inherited her good heart”, he says. “She encouraged us always to help others.”
went to church at Ekuvukeni in Kwa Mashu, just because that was the thing to
do. But he used to escape half-way through the service. “The Offertory hymn was
my Recessional hymn” However, a change
of heart led to him becoming a server, a lay minister and then eventually an
ordinands. He was ordained deacon in
2009 and priest in 2010.
he was at seminary he was asked by the bishop: “Where would you like to go when
you are ordained?” “Stoffleton” was his reply to the astonishment of the
bishop. Stofffleton is a poor, rural parish where, it is rumoured amongst
clergy, those who fall out of favour with the bishop get sent. “I wanted to
work where the other clergy did not want to go” With this in mind, Mlu took a course in
Theology and Development – something that now stands him in good stead.
ordination Mlu served in a parish south of Durban, but found himself doing most
of his ministry in a remote outstation. He loved it and found his heart’s
leanings towards rural ministry confirmed. So when he was asked to move out to
Springvale, he was ready. However, his arrival there was depressing. The
buildings were dilapidated; the church members were sceptical about a young,
newly trained priest being able to manage. “Do you think you can fit in here?
the people asked him. “Perhaps you have made a mistake. How will you cope?” There
was R250.00 in the bank account. But they didn’t know Mlu and his vision – to
be a John the Baptist, preparing the way.
he set to work.
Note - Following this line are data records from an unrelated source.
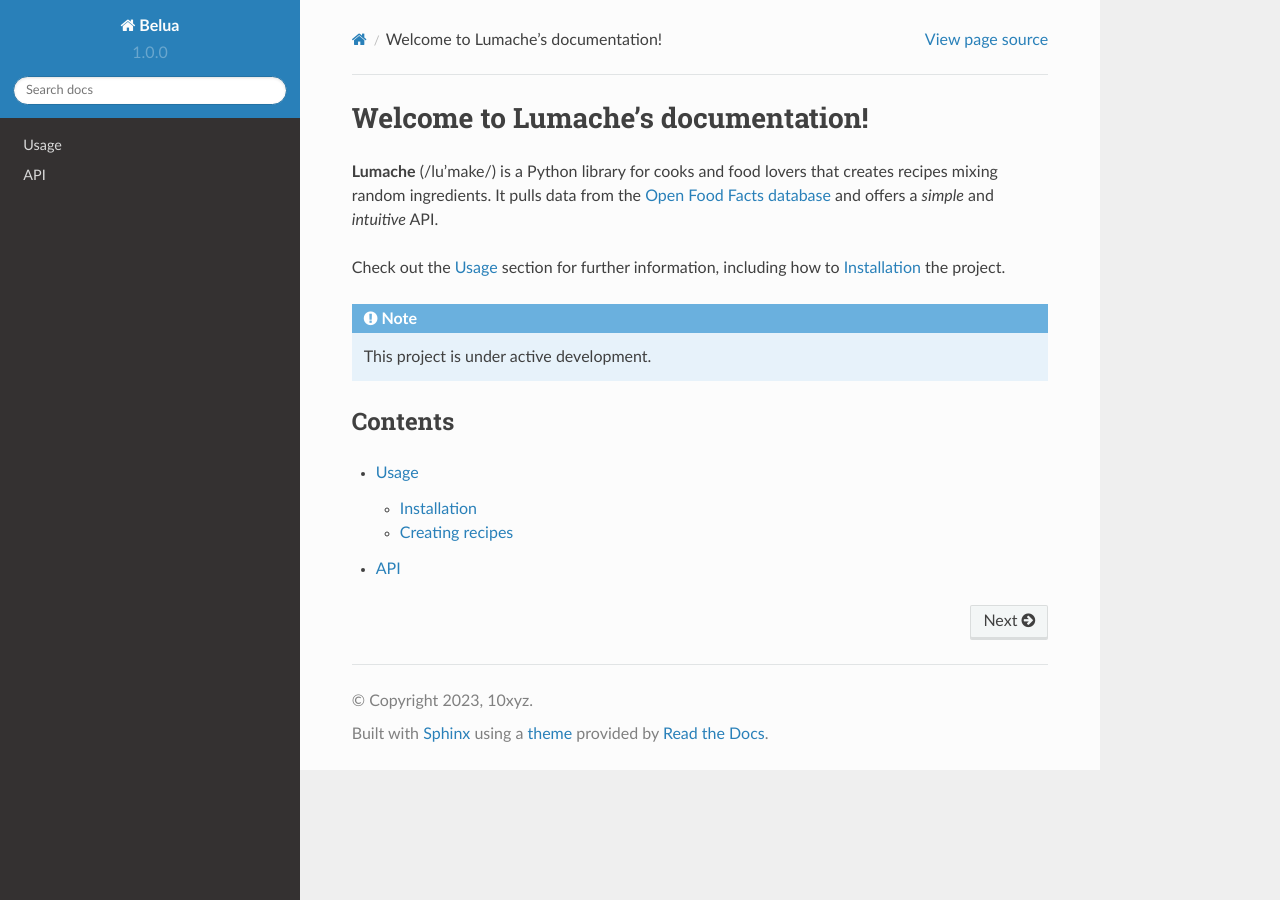
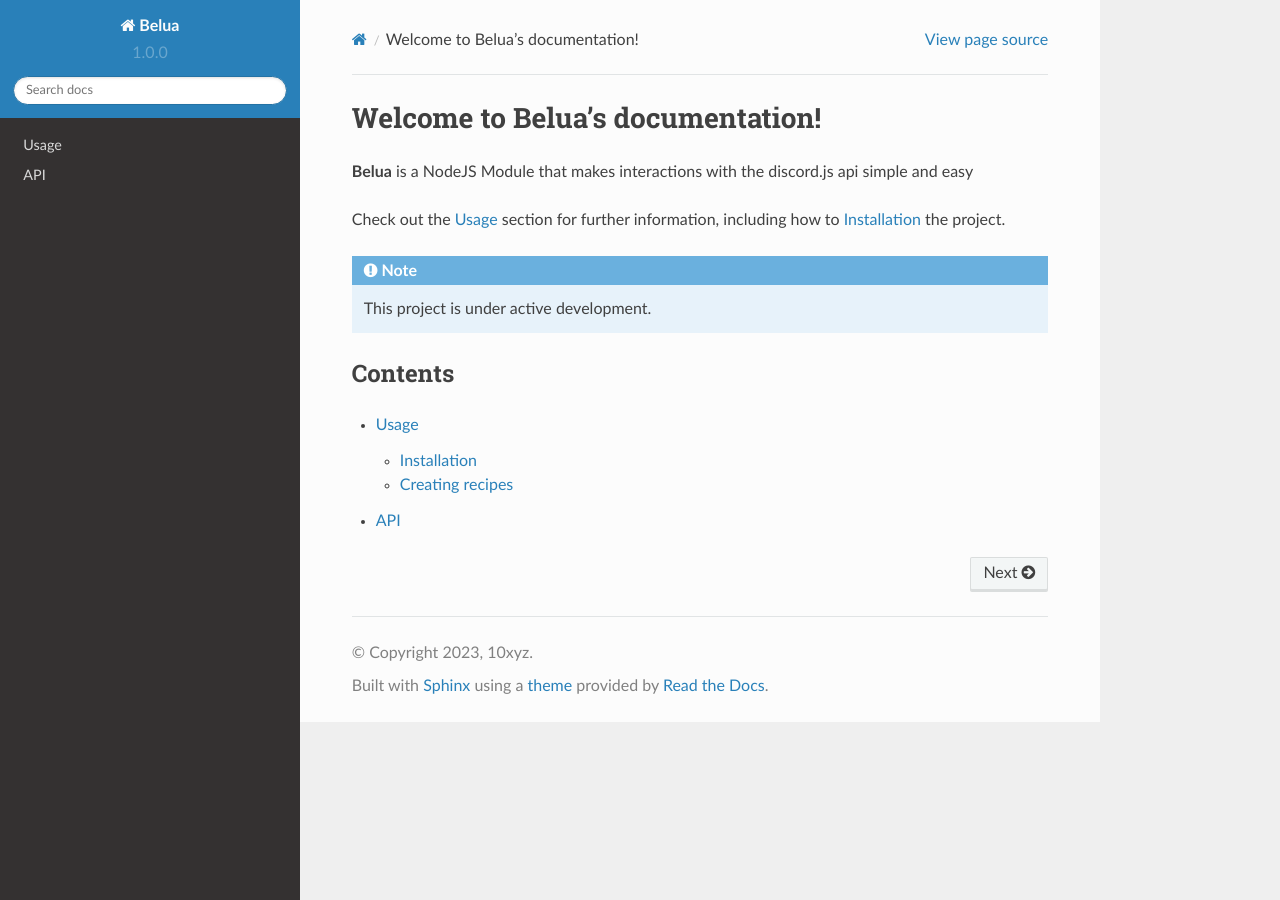
Before and after one commit to 10xyz-coder/belua, a Sphinx documentation site: the page built from docs/source/index.rst, in a window 1280 px wide. Built offline with Sphinx 7.4.7 and the Read the Docs theme 2.0.0, drawn with Linux system fonts in a browser that asks for light colours.

Commit message:
Update index.rst

```diff
--- a/docs/source/index.rst
+++ b/docs/source/index.rst
@@ -1,10 +1,7 @@
-Welcome to Lumache's documentation!
+Welcome to Belua's documentation!
 ===================================
 
-**Lumache** (/lu'make/) is a Python library for cooks and food lovers
-that creates recipes mixing random ingredients.
-It pulls data from the `Open Food Facts database <https://world.openfoodfacts.org/>`_
-and offers a *simple* and *intuitive* API.
+**Belua** is a NodeJS Module that makes interactions with the discord.js api simple and easy
 
 Check out the :doc:`usage` section for further information, including
 how to :ref:`installation` the project.
```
First he had to get to know the people of this 14 congregation
parish. The only way to do this, he decided, was to walk, door-to-door through
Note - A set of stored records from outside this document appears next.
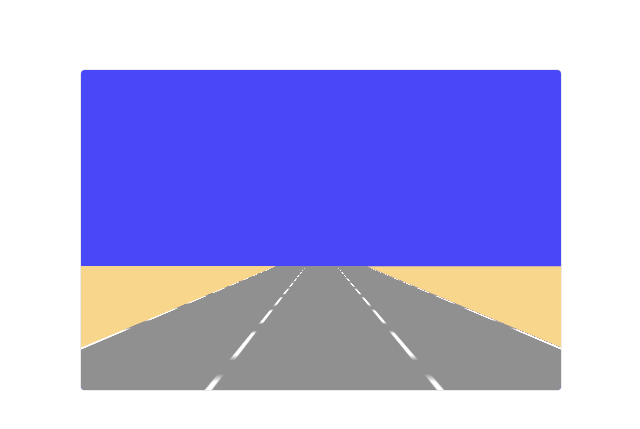
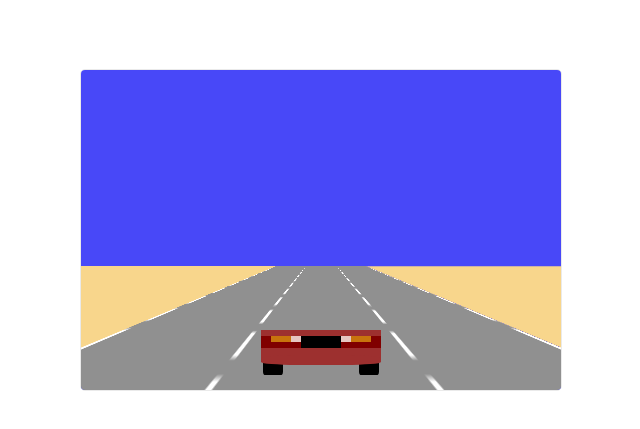
Before and after one commit to campbellized/CSStarossa, a plain HTML site: page index.html in a window 1280 px wide. Shown: the part 103-532 px from the top of the page, without its empty margins (319-959 px from the left). Drawn offline with Linux system fonts and the light colour scheme.

Commit message:
Adding car.

```diff
--- a/index.html
+++ b/index.html
@@ -28,6 +28,26 @@
                             <div class="road__right-median"></div>
                         </div>
                     </div>
+                    <div class="canvas__sprites">
+                        <div class="car">
+                          <div class="car__rear"></div>
+                          <div class="car__tail-light">
+                            <div class="tail-light__left">
+                              <div class="tail-light__turn"></div>
+                              <div class="tail-light__reverse"></div>
+                            </div>
+                            <div class="tail-light__right">
+                              <div class="tail-light__turn"></div>
+                              <div class="tail-light__reverse"></div>
+                            </div>
+                          </div>
+                          <div class="car__bumper"></div>
+                          <div class="car__tires">
+                            <div class="tires__left"></div>
+                            <div class="tires__right"></div>
+                          </div>
+                        </div>
+                    </div>
                 </div>
             </div>
         </div>
--- a/style.scss
+++ b/style.scss
@@ -1,7 +1,11 @@
 $color-sky: #4848f8;
 $color-ground: #f8d68c;
 $color-road: #909090;
-$color-median: green;
+
+$color-car: #9D302F;
+$car-tail-light: #800000;
+$car-turn-signal: #C8740D;
+$car-reverse: #E6C7C2;
 
 html, body {
     margin: 0;
@@ -125,6 +129,136 @@ h1 {
         }
 
     }
+
+    .canvas__sprites {
+      position: absolute;
+      bottom: 0;
+      left: 0;
+      height: 50%;
+      width: 100%;
+    }
+
+    .car {
+      width: 120px;
+      height: 30px;
+      position: absolute;
+      bottom: 30px;
+      left: 50%;
+      transform: translateX(-50%);
+    }
+
+    .car__rear {
+      background: $color-car;
+      position: absolute;
+      z-index: 10;
+      width: 120px;
+      height: 30px;
+    }
+
+    .car__tail-light {
+      background: black;
+      width: 120px;
+      height: 12px;
+      position: absolute;
+      bottom: 12px;
+      left: 0;
+      z-index: 20;
+    }
+
+    .tail-light__left {
+      background: $car-tail-light;
+      position: absolute;
+      left: 0;
+      top: 0;
+      height: 100%;
+      width: 40px;
+
+      .tail-light__turn {
+        background: $car-turn-signal;
+        position: absolute;
+        right: 0;
+        top: 0;
+        height: 50%;
+        width: 75%;
+      }
+
+      .tail-light__reverse {
+        background: $car-reverse;
+        position: absolute;
+        right: 0;
+        top: 0;
+        height: 50%;
+        width: 25%;
+      }
+    }
+
+    .tail-light__right {
+      background: $car-tail-light;
+      position: absolute;
+      right: 0;
+      top: 0;
+      height: 100%;
+      width: 40px;
+
+      .tail-light__turn {
+        background: $car-turn-signal;
+        position: absolute;
+        left: 0;
+        top: 0;
+        height: 50%;
+        width: 75%;
+      }
+
+      .tail-light__reverse {
+        background: $car-reverse;
+        position: absolute;
+        left: 0;
+        top: 0;
+        height: 50%;
+        width: 25%;
+      }
+    }
+
+    .car__bumper {
+      background: $color-car;
+      width: 120px;
+      height: 10px;
+      position: absolute;
+      bottom: 0;
+      left: 0;
+      margin-bottom: -5px;
+      border-radius: 30%;
+      z-index: 10;
+    }
+
+    .car__tires {
+      width: 120px;
+      height: 30px;
+      position: absolute;
+      bottom: 0;
+      left: 0;
+      margin-bottom: -15px;
+    }
+
+    .tires__left {
+      width: 20px;
+      height: 30px;
+      background: black;
+      position: absolute;
+      bottom: 0;
+      left: 2px;
+      border-radius: 12%;
+    }
+
+    .tires__right {
+      width: 20px;
+      height: 30px;
+      background: black;
+      position: absolute;
+      bottom: 0;
+      right: 2px;
+      border-radius: 12%;
+    }
 }
 
 @keyframes lines-forward {
```
Also changed, not shown: style.css, 1 other file.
the little settlements spread over the hills and valleys. Over the next two years he visited, held
revival services, drew in the unchurched and the lapsed. And then, like
Francis, he embarked on a restoration of the 10 of the 11 churches in the
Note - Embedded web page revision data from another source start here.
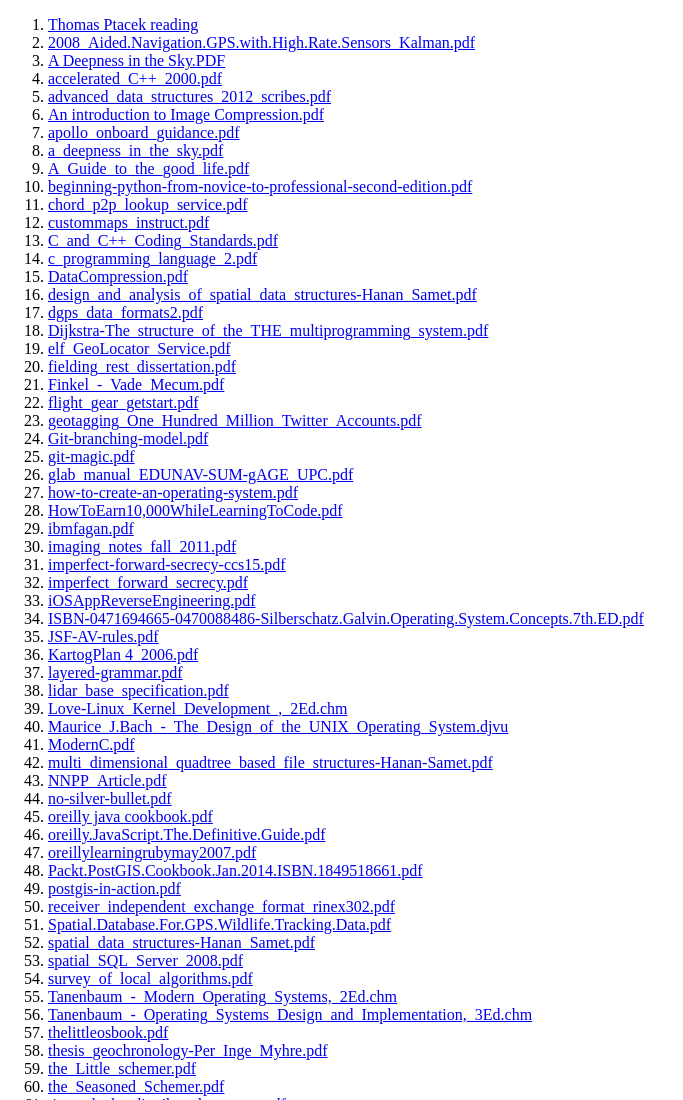
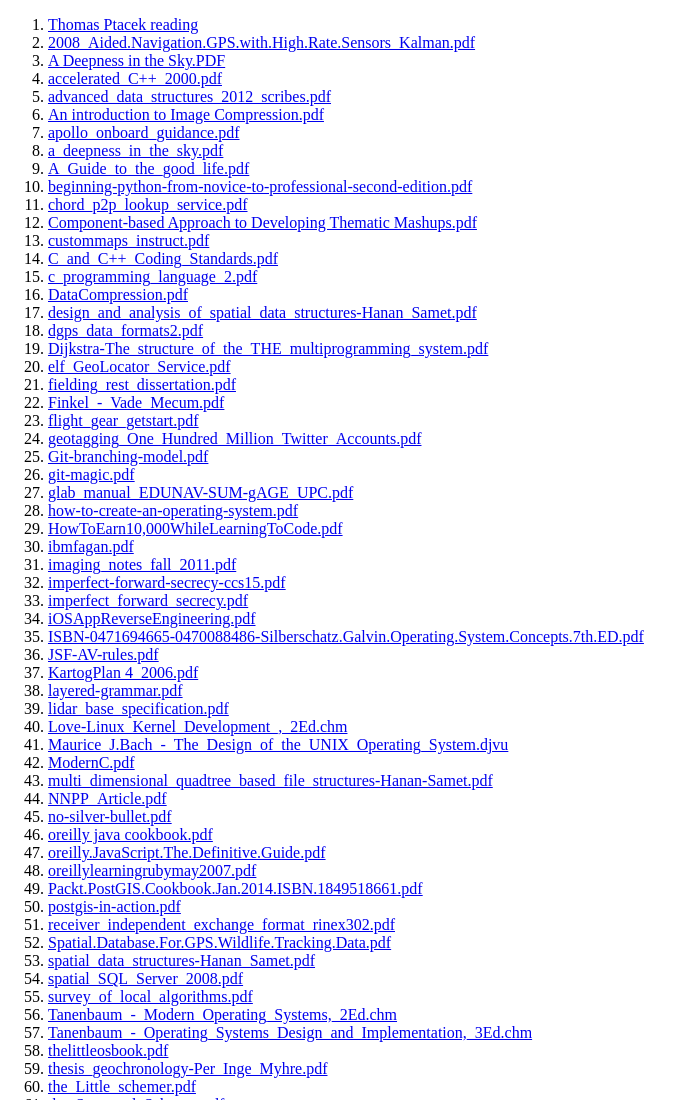
Before and after one commit to etes/etes.github.io, a plain HTML site: page reading/index.html in a window 1280 px wide. Shown: the top 1100 px of the page, without its empty margins (0-683 px from the left). Drawn offline with Linux system fonts and the light colour scheme.

Commit message:
Add article: Component-based Approach to Developing Thematic Mashups.pdf

```diff
--- a/reading/index.html
+++ b/reading/index.html
@@ -12,6 +12,7 @@
 <li><a href="A_Guide_to_the_good_life.pdf"</a>A_Guide_to_the_good_life.pdf</li>
 <li><a href="beginning-python-from-novice-to-professional-second-edition.pdf"</a>beginning-python-from-novice-to-professional-second-edition.pdf</li>
 <li><a href="chord_p2p_lookup_service.pdf"</a>chord_p2p_lookup_service.pdf</li>
+<li><a href="Component-based Approach to Developing Thematic Mashups.pdf"</a>Component-based Approach to Developing Thematic Mashups.pdf</li>
 <li><a href="custommaps_instruct.pdf"</a>custommaps_instruct.pdf</li>
 <li><a href="C_and_C++_Coding_Standards.pdf"</a>C_and_C++_Coding_Standards.pdf</li>
 <li><a href="c_programming_language_2.pdf"</a>c_programming_language_2.pdf</li>
```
parish. Drawing on the skill of members of the congregation and the generosity
of his Facebook friends, he commenced rebuilding, restoring, decorating. He has
learnt much about building (but also about repairing his old bakkie which
breaks down frequently).
why build and repair churches? Are there
not so many other things that need to be done?
“The churches are places of hope, especially for people who are
hopeless,” he says. “People need to be empowered to see and use their gifts and
the church is the best place for this to happen.” His judgement is accurate.
The churches are now bursting at the seams. “The walls now do the evangelism,” he
says. The Sunday school boasts over 100 children. A Men’s Guild is being launched. Some of the
local kings and chiefs are coming forward for baptism. At
recent service over 120 children were admitted to communion. Two community
deacons are shortly to be ordained.
21st century Francis is helping to bring life and hope and joy to a